From there, they’d run into each another at three more dog shows in different cities. Each time Queenie won, he’d appear in the circle of strangers celebrating the joy of winning an event. Their chance encounters turned into steady companionship with their activities centering on the training, preparation and travel.
After a whirlwind courtship, they married before a Justice of the Peace in Abilene following a long weekend of events and appearances with Queenie. It seemed like a light had switched off in him when the schedule ended and they headed to his home town.
He told her his parents were both dead and he had no sisters or brothers.
“I can’t help being an only child to late-life parents.”
“But you must have some photographs of them,” she said, hoping to gain insight into his past and understand his sudden mood swings.
“What about high school albums?” He deflected her probing questions.
“All those burned up in the fire,” he told her when pressed for details. “What difference does all that make anyway?” He managed to turn her questions into a personal affront on his privacy. They grew more distant with each passing day.
She tried to remember when the midnight phone calls had begun. The hushed tones and whispers had turned into a regular event only months into their marriage. When she questioned Jeb, his reaction had been anger.
“What is so important that it can’t wait until morning?”
“Don’t you start trying to suffocate me,” he told her abruptly after she asked who had called. It was five minutes after midnight. They’d been asleep for about an hour.
“Whatever it is can wait until morning.” She tried to convince him to return to bed as he slipped into a pair of worn jeans.
“I won’t be gone long,” he told her.
“But where are you going?”
“That’s really none of your business,” he said buttoning his shirt. She heard the front door slam and the car start up in the garage. That was how it started before her suspicions turned into fear and doubt, then anger. The times he left the house late at night became more frequent, returning hours later with no explanation.
She was sorting laundry when something fell out of Jeb’s pocket. Scribbled on a piece of scrap paper was a phone number she didn’t recognize. She memorized the number and when curiosity got the best of her, she dialed it. It rang ten times unanswered before she hung up. When Jeb came in from the garage at lunchtime, she confronted him.
“What’s this?” he asked picking up the note she’d put next to his lunch plate.
“You tell me,” Connie retorted. He flew into a rage.
“You’re nothing more than an old snoop,” he shouted. She bit her tongue to keep from saying something she'd regret.

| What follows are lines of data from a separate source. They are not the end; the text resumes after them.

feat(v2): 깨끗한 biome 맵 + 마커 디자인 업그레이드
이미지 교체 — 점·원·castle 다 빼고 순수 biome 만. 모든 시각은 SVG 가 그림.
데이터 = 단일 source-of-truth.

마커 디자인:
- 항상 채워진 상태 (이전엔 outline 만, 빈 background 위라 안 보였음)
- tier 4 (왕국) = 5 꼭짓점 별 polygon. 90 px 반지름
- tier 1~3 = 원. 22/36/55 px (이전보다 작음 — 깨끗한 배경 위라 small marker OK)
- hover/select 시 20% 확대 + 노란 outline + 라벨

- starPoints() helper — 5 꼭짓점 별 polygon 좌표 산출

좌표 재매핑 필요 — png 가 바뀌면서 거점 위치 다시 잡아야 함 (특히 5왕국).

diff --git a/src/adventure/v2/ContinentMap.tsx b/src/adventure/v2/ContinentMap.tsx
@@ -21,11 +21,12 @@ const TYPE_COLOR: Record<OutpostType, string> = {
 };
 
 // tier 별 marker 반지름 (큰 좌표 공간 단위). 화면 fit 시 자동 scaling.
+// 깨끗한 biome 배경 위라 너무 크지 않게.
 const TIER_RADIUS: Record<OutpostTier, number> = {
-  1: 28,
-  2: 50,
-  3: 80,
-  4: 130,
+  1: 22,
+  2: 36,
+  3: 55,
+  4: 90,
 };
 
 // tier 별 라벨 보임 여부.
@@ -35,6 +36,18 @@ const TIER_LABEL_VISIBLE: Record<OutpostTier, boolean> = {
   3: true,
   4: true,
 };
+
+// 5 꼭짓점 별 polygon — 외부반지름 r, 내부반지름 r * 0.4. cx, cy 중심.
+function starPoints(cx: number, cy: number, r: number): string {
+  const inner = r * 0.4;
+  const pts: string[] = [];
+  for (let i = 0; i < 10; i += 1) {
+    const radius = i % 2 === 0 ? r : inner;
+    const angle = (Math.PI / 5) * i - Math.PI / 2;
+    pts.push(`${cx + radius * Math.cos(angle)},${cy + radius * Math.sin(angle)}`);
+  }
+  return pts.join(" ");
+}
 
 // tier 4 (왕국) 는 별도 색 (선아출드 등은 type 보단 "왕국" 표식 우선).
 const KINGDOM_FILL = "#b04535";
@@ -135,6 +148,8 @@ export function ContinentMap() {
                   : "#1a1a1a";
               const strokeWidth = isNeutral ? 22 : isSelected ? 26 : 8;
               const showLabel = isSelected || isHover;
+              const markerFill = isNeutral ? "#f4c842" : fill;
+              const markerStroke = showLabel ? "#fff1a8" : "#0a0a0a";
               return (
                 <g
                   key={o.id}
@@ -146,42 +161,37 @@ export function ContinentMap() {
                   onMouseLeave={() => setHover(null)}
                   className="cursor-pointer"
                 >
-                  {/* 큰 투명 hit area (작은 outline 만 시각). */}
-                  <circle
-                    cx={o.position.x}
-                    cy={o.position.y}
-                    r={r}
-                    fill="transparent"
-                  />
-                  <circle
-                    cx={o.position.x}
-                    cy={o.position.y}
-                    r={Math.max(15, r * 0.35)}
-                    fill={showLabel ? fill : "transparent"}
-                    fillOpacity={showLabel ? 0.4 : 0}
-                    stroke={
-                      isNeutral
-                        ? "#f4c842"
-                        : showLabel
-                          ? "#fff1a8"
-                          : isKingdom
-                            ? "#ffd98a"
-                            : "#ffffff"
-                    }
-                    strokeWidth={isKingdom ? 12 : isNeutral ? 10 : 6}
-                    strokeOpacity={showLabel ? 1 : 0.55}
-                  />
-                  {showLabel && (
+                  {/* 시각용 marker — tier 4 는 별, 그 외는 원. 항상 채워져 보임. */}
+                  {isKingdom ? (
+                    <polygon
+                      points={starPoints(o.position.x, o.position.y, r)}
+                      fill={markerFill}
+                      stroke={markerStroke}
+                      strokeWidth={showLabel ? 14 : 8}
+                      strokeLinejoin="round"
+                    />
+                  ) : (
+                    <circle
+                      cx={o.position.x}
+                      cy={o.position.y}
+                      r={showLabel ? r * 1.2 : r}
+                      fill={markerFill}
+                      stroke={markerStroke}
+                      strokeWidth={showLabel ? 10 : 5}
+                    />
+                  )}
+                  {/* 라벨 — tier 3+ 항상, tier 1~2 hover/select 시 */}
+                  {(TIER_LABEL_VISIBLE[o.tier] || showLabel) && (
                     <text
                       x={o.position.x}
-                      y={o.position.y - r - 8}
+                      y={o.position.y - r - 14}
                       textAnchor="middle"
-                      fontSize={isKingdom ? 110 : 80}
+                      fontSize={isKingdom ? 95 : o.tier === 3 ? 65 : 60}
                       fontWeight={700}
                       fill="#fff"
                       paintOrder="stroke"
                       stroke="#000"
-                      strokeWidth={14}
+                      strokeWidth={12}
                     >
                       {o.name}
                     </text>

From that point forward, things grew progressively worse. Looking back now, Connie realized how little she’d really known about him when they married. When she’d moved into his house, he’d had few personal possessions, no verifiable history to speak of other than his conveniently vague stories.
She was glad to be on the road again, just her and the dogs, the way it had been before Jeb. The puppies lay fast asleep in their box as the car bounced along. Connie checked her speed and noticed the fuel gauge was getting close to empty. Queenie trained her golden eyes on her mistress’s unusually tense form, glancing occasionally out of the passenger’s window at a passing car.

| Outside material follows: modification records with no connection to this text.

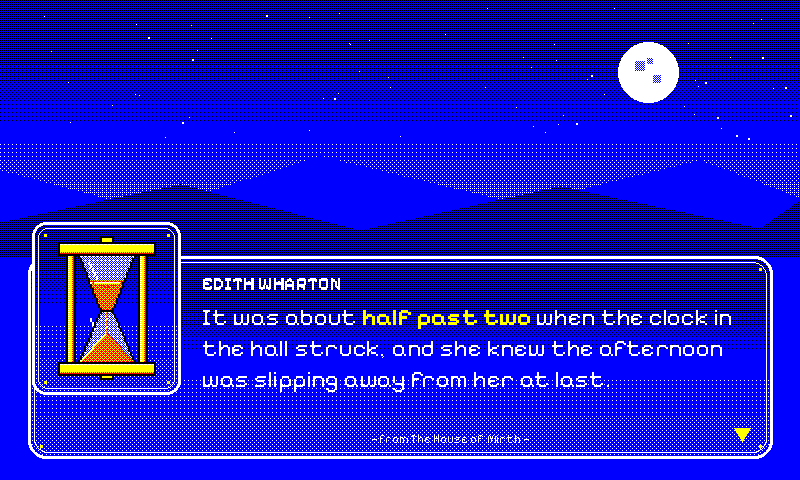
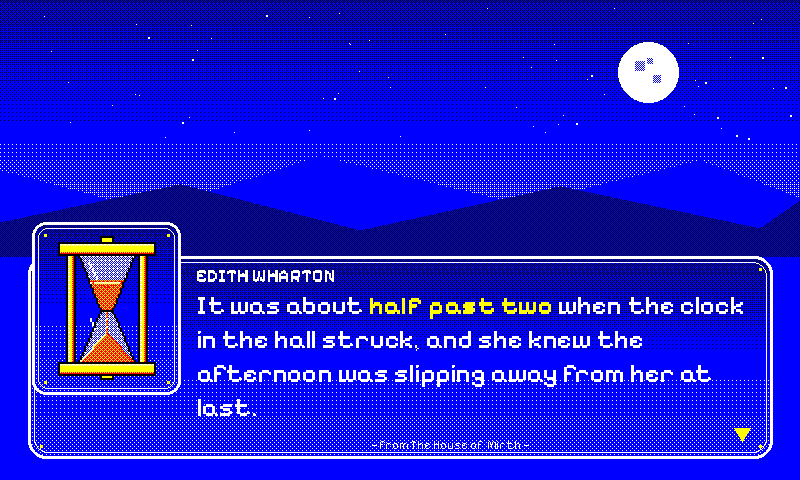
Make chrono dialogue text larger
Raise font_max 46->54, enlarge the quote area (wider column + more
vertical room: body rect top/sides/bottom padding trimmed), tighten the
name->quote gap 12->8, and nudge the footer down 6px to keep clearance.
Short quotes now render ~54px; dense quotes still shrink to fit.

https://claude.ai/code/session_015AgeG1R44o6rjtc71p48wz

Changed region(s): [[0.25, 0.5625, 0.9375, 0.8125], [0.4688, 0.9062, 0.6562, 0.9375], [0.25, 0.8438, 0.3125, 0.875]]

diff --git a/idle_hours/render_quote.py b/idle_hours/render_quote.py
@@ -15177,13 +15177,13 @@ def _chrono_paint_dialogue(image: Image.Image, draw: ImageDraw.ImageDraw, quote_
         name = name[:-1]
     nb = draw.textbbox((0, 0), name, font=name_font)
     draw.text((x0 - nb[0], y0 - nb[1]), name, font=name_font, fill=WHITE)
-    body_top = y0 + (nb[3] - nb[1]) + 12
+    body_top = y0 + (nb[3] - nb[1]) + 8
 
     display_quote = normalize_dashes(strip_underscore_emphasis(quote_row.get("display_quote") or ""))
     matched = quote_row.get("matched_text") or ""
     quote_font, quote_font_bold, wrapped_quote, line_height, _ = fit_quote(
         draw, display_quote, matched, box_w, y1 - body_top,
-        font_max=46, font_min=14, line_height_mult=1.32, theme="chrono",
+        font_max=54, font_min=14, line_height_mult=1.32, theme="chrono",
     )
     body_ascent = _font_ascent(quote_font)
     y = body_top
@@ -15226,7 +15226,7 @@ def _chrono_paint_footer(image: Image.Image, draw: ImageDraw.ImageDraw, quote_ro
     bbox = draw.textbbox((0, 0), text, font=font)
     cx = (_CHRONO_WINDOW[0] + _CHRONO_WINDOW[2]) // 2 + 50  # nudge clear of the portrait
     fx = cx - (bbox[2] - bbox[0]) // 2 - bbox[0]
-    fy = _CHRONO_WINDOW[3] - 24 - bbox[1]
+    fy = _CHRONO_WINDOW[3] - 18 - bbox[1]
     # White (smaller than the body so it still reads as secondary) — a sky-blue
     # B+W dither was tried here but averaged too close to the blue window fill
     # to stay legible at the footer point size.
@@ -15249,7 +15249,7 @@ def render_chrono_frame(time_str: str, quote_row: dict, width: int, height: int)
     _chrono_paint_portrait(image, draw)
     # Dialogue text sits right of the portrait, inside the window.
     px1 = _CHRONO_PORTRAIT[2]
-    _chrono_paint_dialogue(image, draw, quote_row, (px1 + 22, _CHRONO_WINDOW[1] + 22, _CHRONO_WINDOW[2] - 30, _CHRONO_WINDOW[3] - 34))
+    _chrono_paint_dialogue(image, draw, quote_row, (px1 + 16, _CHRONO_WINDOW[1] + 14, _CHRONO_WINDOW[2] - 24, _CHRONO_WINDOW[3] - 30))
     _chrono_paint_arrow(draw)
     _chrono_paint_footer(image, draw, quote_row)
     return snap_image_to_palette(image, SPECTRA6_PALETTE)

“We’ll have to stop for gas before too long,” she told Queenie. The next billboard she passed showed several icons for food, gas and lodging with a warning.
“Last gas station for the next 55 miles,” she read aloud. She moved into the far right lane and prepared to get off at the next exit. She wanted to take no chances of running out of fuel on this deserted highway. It was only a couple of hours since they left the motel but she knew the dogs were eager to take a walk. At the end of the off ramp there were green signs pointing in either direction for food and fuel. She took the cross road to the right towards a service station brand she knew. Slowly creeping to a stop, the car that had been following her waited patiently until she was nearly out of sight before turning right. He watched her pull up next to the bays and turned in a few seconds later, parking next to the convenience store.
© 2017 Peg Cole